This is the setting for the master German playwright's complexly plotted tale of political and personal discontent that might be thought of as equivalent to Shakespeare meeting revenge tragedy.
At its centre is the titular figure of Don Karlos, played by the youthful-looking Lukas Watzl. The 23-year-old Prince has much in common with Hamlet and Watzl might well play that role perfectly judging by his thoughtful and moving performance in this role.
Like Shakespeare's troubled hero, Don Karlos has insuperable parental issues that threaten both his own and the country’s stability.
In his case, the primary problem is that following the early death of his mother, the lad's tetchy father, Günter Franzmeier as Philip II has married a much younger beauty, Elisabeth of Valois, played by Evi Kehrstephan.
This international diplomatic match causes both political problems and personal, since young Don Karlos had been courting his new mother before her accession.
The levels of intrigue in this classic keep rising, with the secondary figures of Princess von Eboli and Marquis von Posa both getting deeply entangled.
The former is a lady who worships the young Prince but is lusted after by the King. This enables Isabella Knöll to give a superb performance, particularly when her character finds any hopes of happiness hopelessly dashed.
In the case of Sebastian Klein’s Posa, there are trickier issues at stake, since not only is he required to double-cross those putting the country in danger, it is not always clear which faction he is supporting. The Marquis also has to tread a tricky line in trying to protect both the Prince's sanity and the country's security from almost equal threats.
A Brechtian influence is apparent throughout with props kept to a minimum in fashionable style, while signage features on a revolving wall almost throughout. Although much of the staging can look stark, there is some spectacle to impress with the depiction of an auto da fé potentially the stuff of graphic nightmares.
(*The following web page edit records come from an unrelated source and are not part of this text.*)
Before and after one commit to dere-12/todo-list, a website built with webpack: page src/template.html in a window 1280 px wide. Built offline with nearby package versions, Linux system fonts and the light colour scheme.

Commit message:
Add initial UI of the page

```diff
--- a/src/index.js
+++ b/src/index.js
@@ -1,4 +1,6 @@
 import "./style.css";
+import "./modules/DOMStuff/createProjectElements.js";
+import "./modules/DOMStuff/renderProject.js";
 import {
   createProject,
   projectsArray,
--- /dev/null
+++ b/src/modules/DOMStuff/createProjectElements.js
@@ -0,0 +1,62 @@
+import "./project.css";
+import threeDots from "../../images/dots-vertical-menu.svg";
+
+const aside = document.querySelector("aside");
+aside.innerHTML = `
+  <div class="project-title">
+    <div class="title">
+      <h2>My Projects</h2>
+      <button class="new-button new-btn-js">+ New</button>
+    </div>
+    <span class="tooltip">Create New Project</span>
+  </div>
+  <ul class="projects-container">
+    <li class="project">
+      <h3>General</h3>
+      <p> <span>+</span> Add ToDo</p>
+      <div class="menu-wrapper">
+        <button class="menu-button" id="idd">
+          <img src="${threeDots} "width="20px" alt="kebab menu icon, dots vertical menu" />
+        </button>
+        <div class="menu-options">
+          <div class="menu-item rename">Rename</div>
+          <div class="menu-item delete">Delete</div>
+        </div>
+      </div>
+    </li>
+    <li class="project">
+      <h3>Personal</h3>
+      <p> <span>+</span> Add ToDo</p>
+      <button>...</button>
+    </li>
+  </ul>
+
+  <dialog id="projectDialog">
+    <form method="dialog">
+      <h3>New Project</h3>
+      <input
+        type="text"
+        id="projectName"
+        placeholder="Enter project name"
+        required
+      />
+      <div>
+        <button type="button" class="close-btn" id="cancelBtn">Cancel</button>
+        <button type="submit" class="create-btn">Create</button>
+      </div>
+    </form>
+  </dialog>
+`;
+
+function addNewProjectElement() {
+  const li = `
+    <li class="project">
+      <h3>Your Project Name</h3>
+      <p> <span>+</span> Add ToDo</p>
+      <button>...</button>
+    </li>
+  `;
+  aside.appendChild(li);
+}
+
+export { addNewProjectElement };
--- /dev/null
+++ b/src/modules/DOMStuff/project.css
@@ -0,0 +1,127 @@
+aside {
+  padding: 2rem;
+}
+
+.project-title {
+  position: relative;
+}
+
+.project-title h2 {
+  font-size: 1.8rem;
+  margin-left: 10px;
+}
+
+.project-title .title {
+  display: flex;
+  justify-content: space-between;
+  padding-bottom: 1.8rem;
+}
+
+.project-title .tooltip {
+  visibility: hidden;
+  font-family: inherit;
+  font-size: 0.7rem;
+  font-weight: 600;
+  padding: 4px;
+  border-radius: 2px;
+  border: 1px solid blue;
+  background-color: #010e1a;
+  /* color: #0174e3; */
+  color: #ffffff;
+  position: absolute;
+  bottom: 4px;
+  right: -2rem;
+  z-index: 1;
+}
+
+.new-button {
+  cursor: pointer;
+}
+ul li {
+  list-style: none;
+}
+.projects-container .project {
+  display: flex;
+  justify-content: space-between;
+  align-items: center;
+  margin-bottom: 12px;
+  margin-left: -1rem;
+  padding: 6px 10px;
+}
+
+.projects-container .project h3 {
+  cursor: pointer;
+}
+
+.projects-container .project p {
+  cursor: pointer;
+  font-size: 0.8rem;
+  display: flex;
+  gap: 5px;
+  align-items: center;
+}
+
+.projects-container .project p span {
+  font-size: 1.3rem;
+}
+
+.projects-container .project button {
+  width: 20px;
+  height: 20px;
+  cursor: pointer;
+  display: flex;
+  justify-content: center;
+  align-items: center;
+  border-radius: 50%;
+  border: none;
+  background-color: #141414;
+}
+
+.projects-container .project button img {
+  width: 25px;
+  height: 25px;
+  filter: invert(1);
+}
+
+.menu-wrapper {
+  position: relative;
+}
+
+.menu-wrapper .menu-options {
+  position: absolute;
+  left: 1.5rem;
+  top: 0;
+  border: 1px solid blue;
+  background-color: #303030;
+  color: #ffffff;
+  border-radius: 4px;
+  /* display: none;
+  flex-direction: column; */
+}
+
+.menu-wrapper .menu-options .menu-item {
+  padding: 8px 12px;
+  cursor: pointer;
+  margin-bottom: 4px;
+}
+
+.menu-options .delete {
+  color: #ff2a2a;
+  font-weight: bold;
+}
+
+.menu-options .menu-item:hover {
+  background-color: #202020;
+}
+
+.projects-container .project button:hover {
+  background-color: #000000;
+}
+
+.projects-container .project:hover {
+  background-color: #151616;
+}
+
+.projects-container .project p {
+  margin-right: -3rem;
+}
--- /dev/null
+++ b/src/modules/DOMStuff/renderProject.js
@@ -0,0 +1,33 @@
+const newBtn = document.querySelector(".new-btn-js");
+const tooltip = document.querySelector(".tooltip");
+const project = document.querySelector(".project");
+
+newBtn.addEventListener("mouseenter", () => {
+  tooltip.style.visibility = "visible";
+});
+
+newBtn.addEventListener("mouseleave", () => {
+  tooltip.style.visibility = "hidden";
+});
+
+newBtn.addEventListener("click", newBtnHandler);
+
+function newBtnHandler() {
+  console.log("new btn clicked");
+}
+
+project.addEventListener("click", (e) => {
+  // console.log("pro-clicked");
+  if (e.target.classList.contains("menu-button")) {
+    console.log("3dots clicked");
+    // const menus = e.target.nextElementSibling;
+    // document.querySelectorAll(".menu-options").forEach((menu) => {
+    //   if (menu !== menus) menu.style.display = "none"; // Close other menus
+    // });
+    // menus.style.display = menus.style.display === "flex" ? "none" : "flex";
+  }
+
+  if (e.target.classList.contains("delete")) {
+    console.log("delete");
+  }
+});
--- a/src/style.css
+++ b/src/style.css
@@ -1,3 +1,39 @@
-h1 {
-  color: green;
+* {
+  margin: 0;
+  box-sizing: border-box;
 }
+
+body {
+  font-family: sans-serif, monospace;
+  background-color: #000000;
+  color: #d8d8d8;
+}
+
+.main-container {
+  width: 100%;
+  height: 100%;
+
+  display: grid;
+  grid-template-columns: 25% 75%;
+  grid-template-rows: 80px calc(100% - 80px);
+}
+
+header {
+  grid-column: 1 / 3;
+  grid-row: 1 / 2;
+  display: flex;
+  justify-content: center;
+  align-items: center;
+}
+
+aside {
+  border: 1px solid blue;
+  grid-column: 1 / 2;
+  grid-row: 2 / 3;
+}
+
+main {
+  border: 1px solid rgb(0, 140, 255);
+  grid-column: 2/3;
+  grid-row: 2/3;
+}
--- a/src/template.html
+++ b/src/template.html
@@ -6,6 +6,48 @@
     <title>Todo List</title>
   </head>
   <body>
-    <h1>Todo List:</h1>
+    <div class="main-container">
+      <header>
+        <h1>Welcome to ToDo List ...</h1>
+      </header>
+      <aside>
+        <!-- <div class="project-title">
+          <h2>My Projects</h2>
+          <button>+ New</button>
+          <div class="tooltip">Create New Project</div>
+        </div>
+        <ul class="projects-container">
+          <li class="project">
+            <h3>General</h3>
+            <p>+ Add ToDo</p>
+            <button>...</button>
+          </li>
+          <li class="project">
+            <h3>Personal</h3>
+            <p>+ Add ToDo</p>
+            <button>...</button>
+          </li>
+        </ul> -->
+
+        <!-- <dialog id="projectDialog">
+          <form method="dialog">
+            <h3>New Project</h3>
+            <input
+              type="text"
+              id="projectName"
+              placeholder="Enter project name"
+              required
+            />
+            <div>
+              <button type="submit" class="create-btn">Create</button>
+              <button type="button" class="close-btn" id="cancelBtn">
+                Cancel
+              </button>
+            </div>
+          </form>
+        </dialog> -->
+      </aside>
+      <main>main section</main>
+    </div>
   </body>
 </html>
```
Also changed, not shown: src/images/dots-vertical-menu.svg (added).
Any visitor to Vienna is urged to take time out to visit the Volkstheater which will provide a night to remember whatever the production. Even better, anyone in the city in time to view this unusual reading of Don Karlos will have an opportunity to witness the play in its original language while enjoying a fresh modern version of a challenging but rewarding classic.